1. Stop multi-tasking. Many people view the ability to multi-task as an admirable skill. They believe they are able to accomplish more. But studies have shown that you actually accomplish less and do it less well. The illusion of productivity comes at the expense of performance effectiveness. The less you multi-task, the less you’ll be tempted to slip a little work in.
2. Change your mindset. Identify what you consider “work” and consider everything else “off.” “Off” can be when you’re with your family, at dinner with friends, or even taking a walk by yourself. During “off” time, don’t even think about work. Put your full attention on who you’re with and what you’re doing.
3. Set up a backup strategy. Sometimes, things will just pop up even when you’re not thinking about work. So what do you do with the important ideas that pop up while you’re “off”? Do NOT pull out your mobile device and make a quick call or send a quick text. It’s guaranteed to pull you away from who you are with. Try to trust that if it’s important enough, the thought will reoccur. As a backup, keep a piece of paper or card in your wallet. If you get a brilliant idea that you can’t afford to forget, jot down a few key words… and then put it away.
4. Schedule “off” time. Set and honour specific times that are dedicated to being with family or friends and, also being alone doing things you enjoy. Structure comes more easily for some than others. If you’re one of the people who doesn’t like structure, it’s even more important for you to do this, so you can be intentional about creating the life you really want.
5. Just say, “no.” Let people know that you are changing your habits and are not going to respond to text and email or answer your phone for work related matters during personal time unless there is a true emergency. If they understand this ahead of time, most people will respect your boundaries. They will begin to schedule meetings during times you’re available, and you will discover that many so-called emergencies are not as urgent as they seem at first.
6. Pay attention to your breathing. Focusing on your breathing brings your attention away from your thoughts and back to what is immediately present. During “off time,” occasionally notice how you’re breathing. If your breath is rapid and located high in your chest, take a deep breath and exhale slowly. Spend a moment focused on your breathing until you are breathing slowly and from a deeper place, which is how we breathe when we are relaxed.
7. Be clear about your priorities. Create a clear vision for what you truly desire and what’s most important to you that explains where you’re going and what you value most. It’s tempting to say “yes” to every request, but it comes at a cost. It will help you know when to say “yes” and when to say “no” if you know what your priorities are.
“Just because technology makes it possible to be always available, doesn’t mean you should be.”
About the Author
Jesse Lyn Stoner is a former business executive, consultant, coach and bestselling author of several books, including Full Steam Ahead: Unleash the Power of Vision, which has been translated into 22 languages.
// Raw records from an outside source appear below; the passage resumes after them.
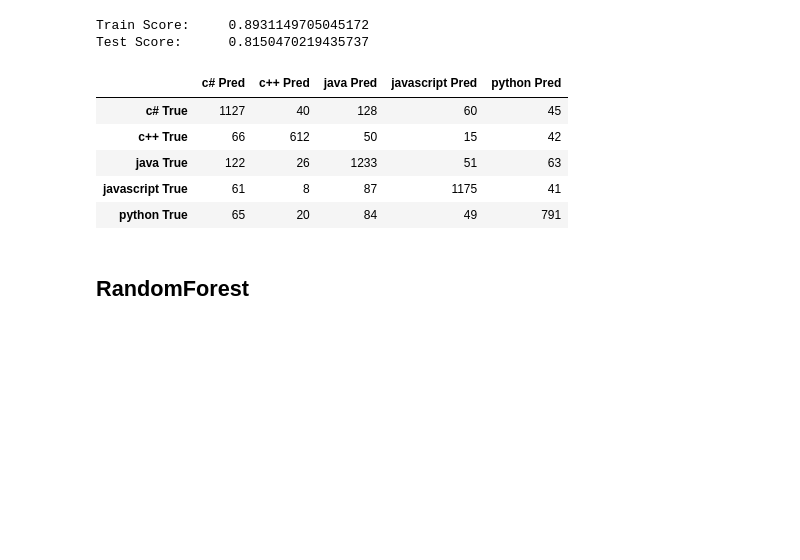
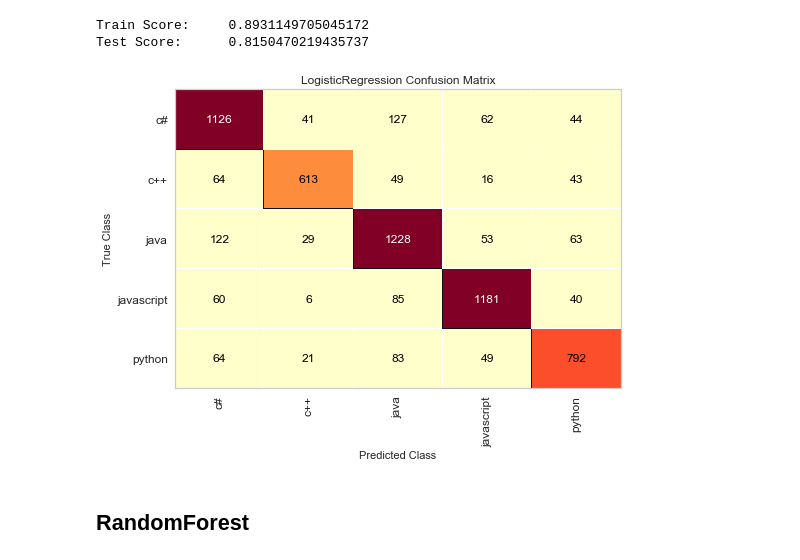
Before and after one commit to QED0711/stack_overflow_nlp, a Jupyter notebook: notebooks/Final_Model_Result_Top_Features.ipynb, the cells around one changed output. Saved outputs shown, nothing was run; the diff lists cells and outputs as text; code cells hidden in the pictures; blank space fills up the shorter version.

```diff
--- a/notebooks/Final_Model_Result_Top_Features.ipynb
+++ b/notebooks/Final_Model_Result_Top_Features.ipynb
@@ -82,14 +82,9 @@ Train Score:     0.8931149705045172
 Test Score:      0.8150470219435737
 # %%
 # confusion matrix
-confusion_matrix_df(lg_model,lg_estimator,lg_pred)
+lg_model.get_confusion_matrix()
 # %% [output]
-|  | c# Pred | c++ Pred | java Pred | javascript Pred | python Pred |
-| c# True | 1127 | 40 | 128 | 60 | 45 |
-| c++ True | 66 | 612 | 50 | 15 | 42 |
-| java True | 122 | 26 | 1233 | 51 | 63 |
-| javascript True | 61 | 8 | 87 | 1175 | 41 |
-| python True | 65 | 20 | 84 | 49 | 791 |
+[figure, added]
 # %% [markdown]
 ## RandomForest
 # %%
```
Also changed, not shown: parts of 2 cells of this notebook, 1 other file.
Over the past 25 years Jesse has worked with hundreds of leaders using collaborative processes to engage the entire workforce in creating their desired future. Her clients range from Fortune 500’s to non-profits worldwide, including Honda, Marriott, Edelman, Skanska, and SAP to name a few.